Of course, part of being true men for each other is not wanting to draw attention to ourselves, or to the private plights of others. What compelled me to share my thoughts was the story last Fall in the St. Louis Post-Dispatch about the late Mark Cendroski and his classmates from the SLUH Class of 1968. To me, Mark’s story is the embodiment of what it means to be men for each other.
By all accounts, Mark was a terrific student athlete at SLUH (I was a freshman when Mark was a senior in my brother Kevin’s class), and enjoyed a successful career and beloved family before being stricken with early dementia. Geoff Waldron mobilized his fellow classmates from ’68 to paint Mark’s house when he was no longer capable, and established a trust fund to help ease the financial crisis that Mark’s family suffered as a consequence of his illness.
I know of another class pulling together in support of a classmate whose wife faced breast cancer, helping with household and lawn chores. In that case, a SLUH alum from a different year who owned a lawn service donated his services when he learned it was to help a fellow Jr. Bill. I know of a more recent class pulling together to help two classmates whose sisters suffered debilitating health issues. And I know of classmates simply helping an immobile friend secure his weekly groceries.
Being a part of SLUH, I’ll bet you know of similar stories. Most are not spectacular; just advice, support, consolation and understanding through the natural meanderings of life. And that’s what makes it remarkable: not the extraordinary, the ordinary.
Like every school and organization, we have our rogues’ gallery, and I’m hardly the paragon of virtue myself, but by and large the friends and faculty you encounter at SLUH will forever have your best interests in mind. The older I get, the more I see, and appreciate, the exceptional wisdom, grace and compassion of my classmates and faculty, and I know they will always be there for me, and my family.
To those of you still on campus, take a good look around and know you are likely to share much more than four years of high school together. As my friend and our class president, Joe Castellano '71, has opined, “You’re very likely looking at the best man at your wedding.” In my son Tim’s case, you might even officiate at wedding. You can also be confident those same classmates will be there for you when you need help in some unforeseen, and unimaginable way somewhere down the line.
No one knows where life will take you, but as a SLUH student or alum you’ve been blessed with extraordinary gifts.

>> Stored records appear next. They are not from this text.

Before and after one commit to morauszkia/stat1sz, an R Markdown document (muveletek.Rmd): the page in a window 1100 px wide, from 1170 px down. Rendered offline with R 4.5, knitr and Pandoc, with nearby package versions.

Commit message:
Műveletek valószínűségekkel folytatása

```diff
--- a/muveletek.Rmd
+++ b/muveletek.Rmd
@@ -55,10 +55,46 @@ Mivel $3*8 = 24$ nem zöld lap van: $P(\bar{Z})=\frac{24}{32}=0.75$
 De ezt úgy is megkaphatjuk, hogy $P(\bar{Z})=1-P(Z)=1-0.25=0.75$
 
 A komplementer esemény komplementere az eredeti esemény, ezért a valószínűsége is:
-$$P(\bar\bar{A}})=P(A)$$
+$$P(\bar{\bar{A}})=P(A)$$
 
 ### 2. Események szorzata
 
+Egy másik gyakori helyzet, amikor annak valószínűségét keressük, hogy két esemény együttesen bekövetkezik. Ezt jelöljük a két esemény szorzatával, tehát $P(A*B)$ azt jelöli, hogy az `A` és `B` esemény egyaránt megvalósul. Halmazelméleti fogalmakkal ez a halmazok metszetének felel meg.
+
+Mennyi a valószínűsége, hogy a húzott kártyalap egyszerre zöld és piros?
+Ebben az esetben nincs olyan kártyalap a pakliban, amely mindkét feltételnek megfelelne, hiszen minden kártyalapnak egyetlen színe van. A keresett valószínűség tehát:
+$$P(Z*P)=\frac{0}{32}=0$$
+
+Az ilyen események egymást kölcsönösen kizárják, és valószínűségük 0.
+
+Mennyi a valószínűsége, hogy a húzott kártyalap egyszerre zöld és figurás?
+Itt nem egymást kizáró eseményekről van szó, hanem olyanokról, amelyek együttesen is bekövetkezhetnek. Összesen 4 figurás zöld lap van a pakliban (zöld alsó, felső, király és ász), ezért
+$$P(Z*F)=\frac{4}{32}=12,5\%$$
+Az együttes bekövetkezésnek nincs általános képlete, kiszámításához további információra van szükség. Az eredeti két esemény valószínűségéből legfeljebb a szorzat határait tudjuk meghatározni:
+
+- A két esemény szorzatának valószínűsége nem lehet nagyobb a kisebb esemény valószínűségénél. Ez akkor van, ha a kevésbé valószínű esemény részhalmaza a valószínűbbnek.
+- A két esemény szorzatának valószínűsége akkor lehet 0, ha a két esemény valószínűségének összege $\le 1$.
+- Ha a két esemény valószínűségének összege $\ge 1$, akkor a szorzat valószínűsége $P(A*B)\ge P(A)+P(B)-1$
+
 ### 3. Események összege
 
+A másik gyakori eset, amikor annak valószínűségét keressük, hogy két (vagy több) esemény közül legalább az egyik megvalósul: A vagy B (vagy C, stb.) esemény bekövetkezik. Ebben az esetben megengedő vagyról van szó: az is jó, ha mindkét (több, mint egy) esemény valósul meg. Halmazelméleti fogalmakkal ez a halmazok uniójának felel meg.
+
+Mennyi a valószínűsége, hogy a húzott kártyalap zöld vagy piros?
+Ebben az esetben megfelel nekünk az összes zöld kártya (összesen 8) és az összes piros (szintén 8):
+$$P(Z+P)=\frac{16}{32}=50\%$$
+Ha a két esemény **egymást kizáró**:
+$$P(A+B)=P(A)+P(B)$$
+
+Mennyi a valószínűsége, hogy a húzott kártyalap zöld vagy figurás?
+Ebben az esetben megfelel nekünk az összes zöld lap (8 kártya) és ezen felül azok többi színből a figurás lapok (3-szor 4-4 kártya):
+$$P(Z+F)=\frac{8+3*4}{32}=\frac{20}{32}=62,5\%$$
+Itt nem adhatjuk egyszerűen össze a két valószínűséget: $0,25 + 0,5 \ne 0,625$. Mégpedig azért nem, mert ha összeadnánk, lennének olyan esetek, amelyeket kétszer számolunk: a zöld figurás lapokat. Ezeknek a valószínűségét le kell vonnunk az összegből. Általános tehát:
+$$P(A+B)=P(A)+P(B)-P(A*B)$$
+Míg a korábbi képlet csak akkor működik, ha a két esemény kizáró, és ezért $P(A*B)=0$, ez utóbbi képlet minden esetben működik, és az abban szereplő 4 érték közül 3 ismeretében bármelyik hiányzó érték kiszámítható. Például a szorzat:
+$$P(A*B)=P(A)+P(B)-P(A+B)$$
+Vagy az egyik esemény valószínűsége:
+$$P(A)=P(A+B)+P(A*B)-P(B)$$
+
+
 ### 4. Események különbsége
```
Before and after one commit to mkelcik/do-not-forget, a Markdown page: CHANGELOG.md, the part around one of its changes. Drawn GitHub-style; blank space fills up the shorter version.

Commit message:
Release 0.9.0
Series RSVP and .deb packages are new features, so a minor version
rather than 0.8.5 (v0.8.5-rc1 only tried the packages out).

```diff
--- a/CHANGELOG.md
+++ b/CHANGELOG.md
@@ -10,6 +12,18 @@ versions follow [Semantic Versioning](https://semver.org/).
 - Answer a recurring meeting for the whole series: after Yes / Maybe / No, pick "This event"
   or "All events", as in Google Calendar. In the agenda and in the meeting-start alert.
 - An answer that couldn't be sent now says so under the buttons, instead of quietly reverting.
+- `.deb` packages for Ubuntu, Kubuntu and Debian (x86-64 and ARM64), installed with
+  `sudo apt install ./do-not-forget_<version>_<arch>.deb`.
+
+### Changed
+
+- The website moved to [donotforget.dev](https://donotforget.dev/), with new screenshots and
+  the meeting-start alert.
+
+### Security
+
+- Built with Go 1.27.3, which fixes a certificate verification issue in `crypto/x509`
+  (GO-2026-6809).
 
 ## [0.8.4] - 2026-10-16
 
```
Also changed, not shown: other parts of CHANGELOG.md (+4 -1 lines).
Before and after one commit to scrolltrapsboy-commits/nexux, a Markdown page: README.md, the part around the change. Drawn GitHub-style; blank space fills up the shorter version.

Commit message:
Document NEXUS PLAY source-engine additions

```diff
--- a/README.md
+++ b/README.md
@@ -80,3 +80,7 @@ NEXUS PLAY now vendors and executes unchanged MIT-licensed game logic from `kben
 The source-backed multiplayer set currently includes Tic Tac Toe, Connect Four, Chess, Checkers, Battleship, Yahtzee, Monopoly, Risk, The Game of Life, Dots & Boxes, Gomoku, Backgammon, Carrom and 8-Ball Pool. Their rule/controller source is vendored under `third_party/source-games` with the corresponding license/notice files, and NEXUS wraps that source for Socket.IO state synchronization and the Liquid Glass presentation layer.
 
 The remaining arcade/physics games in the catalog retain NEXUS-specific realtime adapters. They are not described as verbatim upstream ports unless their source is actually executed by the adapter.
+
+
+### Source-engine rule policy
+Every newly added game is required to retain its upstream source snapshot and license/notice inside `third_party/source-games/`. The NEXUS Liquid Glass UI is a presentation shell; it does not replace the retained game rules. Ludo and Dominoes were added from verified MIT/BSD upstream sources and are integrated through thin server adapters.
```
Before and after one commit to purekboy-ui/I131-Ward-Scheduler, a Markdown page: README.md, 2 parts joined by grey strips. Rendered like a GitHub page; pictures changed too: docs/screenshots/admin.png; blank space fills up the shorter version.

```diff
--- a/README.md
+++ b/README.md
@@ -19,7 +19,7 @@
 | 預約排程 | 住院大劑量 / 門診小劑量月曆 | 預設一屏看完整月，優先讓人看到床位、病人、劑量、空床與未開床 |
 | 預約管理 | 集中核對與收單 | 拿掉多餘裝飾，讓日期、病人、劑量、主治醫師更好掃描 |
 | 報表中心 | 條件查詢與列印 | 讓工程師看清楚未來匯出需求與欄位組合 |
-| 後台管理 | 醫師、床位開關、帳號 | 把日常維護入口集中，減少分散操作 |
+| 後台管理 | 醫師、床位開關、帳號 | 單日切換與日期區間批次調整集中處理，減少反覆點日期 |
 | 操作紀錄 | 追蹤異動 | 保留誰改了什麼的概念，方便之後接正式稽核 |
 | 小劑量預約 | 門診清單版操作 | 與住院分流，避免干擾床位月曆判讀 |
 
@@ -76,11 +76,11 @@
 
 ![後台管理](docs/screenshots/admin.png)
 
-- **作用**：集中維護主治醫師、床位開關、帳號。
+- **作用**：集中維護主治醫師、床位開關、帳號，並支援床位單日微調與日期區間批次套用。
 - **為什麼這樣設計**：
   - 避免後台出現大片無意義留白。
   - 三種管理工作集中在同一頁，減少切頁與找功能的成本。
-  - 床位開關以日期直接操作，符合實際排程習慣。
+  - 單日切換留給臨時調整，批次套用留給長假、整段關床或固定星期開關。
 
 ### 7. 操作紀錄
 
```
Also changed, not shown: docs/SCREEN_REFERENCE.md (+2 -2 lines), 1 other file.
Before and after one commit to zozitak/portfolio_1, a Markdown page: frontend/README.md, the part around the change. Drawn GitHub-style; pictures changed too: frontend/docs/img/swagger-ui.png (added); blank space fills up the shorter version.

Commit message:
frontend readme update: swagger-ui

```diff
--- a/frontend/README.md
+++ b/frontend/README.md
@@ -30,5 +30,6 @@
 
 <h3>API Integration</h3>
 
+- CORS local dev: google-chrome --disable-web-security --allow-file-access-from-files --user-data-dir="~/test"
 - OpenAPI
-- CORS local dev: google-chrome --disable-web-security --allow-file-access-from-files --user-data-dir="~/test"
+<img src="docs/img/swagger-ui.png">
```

Perhaps none is more precious than being endowed membership in a band of brothers, who are men for each other.